From August through October each year, Greenlandic fishermen harvest Atlantic salmon off their coast as part of an internal use only commercial fishery. To characterize the harvest and collect information needed for international stock assessment efforts conducted by the International Council for the Exploration of the Seas (ICES), NASCO helps establish a sampling program which the NEFSC organizes.
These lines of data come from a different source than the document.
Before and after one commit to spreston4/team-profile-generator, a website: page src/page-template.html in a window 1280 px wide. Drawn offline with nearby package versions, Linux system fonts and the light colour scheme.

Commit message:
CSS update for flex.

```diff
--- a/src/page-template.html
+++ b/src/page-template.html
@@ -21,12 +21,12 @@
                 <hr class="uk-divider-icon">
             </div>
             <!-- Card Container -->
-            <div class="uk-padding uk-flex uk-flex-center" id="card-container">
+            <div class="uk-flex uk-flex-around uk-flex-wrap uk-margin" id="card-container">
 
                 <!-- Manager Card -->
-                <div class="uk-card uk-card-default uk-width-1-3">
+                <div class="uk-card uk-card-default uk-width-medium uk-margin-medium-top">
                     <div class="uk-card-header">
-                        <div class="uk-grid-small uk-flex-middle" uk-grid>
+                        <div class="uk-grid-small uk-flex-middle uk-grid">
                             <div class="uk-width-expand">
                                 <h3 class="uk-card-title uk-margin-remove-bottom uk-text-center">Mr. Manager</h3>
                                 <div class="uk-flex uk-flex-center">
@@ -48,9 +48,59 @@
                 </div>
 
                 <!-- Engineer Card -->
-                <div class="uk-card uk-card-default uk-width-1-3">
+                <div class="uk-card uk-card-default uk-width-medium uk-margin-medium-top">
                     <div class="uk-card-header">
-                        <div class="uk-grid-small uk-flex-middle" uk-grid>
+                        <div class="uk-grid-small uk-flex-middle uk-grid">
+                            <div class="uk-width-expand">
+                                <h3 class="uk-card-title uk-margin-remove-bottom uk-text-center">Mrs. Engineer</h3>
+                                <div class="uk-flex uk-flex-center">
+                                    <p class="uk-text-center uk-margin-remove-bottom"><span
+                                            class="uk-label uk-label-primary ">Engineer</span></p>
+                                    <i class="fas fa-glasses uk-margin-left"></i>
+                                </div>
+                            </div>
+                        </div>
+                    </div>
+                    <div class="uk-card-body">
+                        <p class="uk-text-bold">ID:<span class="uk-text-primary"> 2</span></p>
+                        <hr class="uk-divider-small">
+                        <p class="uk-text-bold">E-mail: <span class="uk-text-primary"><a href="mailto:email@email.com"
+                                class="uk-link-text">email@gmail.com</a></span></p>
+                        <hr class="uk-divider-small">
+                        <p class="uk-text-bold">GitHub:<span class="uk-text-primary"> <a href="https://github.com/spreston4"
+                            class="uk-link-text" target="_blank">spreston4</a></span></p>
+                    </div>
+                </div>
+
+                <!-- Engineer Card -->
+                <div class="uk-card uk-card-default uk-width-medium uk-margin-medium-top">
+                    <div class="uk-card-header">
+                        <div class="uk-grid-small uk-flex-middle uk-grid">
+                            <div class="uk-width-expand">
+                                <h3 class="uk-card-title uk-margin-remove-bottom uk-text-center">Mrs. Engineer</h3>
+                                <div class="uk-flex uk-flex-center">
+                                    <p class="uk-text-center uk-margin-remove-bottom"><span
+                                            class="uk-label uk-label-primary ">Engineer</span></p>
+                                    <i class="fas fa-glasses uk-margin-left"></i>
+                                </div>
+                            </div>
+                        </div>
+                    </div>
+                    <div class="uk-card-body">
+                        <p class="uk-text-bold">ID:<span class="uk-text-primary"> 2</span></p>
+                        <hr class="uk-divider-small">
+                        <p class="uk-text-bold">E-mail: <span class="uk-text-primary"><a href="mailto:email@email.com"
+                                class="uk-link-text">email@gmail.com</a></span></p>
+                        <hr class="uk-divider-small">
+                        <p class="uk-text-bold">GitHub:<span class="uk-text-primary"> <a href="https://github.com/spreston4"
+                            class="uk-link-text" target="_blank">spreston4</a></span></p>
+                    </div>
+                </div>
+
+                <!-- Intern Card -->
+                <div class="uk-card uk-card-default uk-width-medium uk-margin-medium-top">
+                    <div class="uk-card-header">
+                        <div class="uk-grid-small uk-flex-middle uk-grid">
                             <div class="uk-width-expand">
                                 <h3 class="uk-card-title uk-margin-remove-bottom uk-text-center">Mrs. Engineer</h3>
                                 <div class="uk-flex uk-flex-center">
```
In addition to myself, there are representatives in other Greenlandic communities from Canada, England, Ireland, and Scotland who are sampling salmon to determine their biological characteristics, age, country of origin, and also for the presence of tags to gain information on salmon migration timing and presence.  We are also collecting a host of other data and samples to help collaborating researchers learn more about other aspects of the salmon marine life as well as better understand the threats they face at sea.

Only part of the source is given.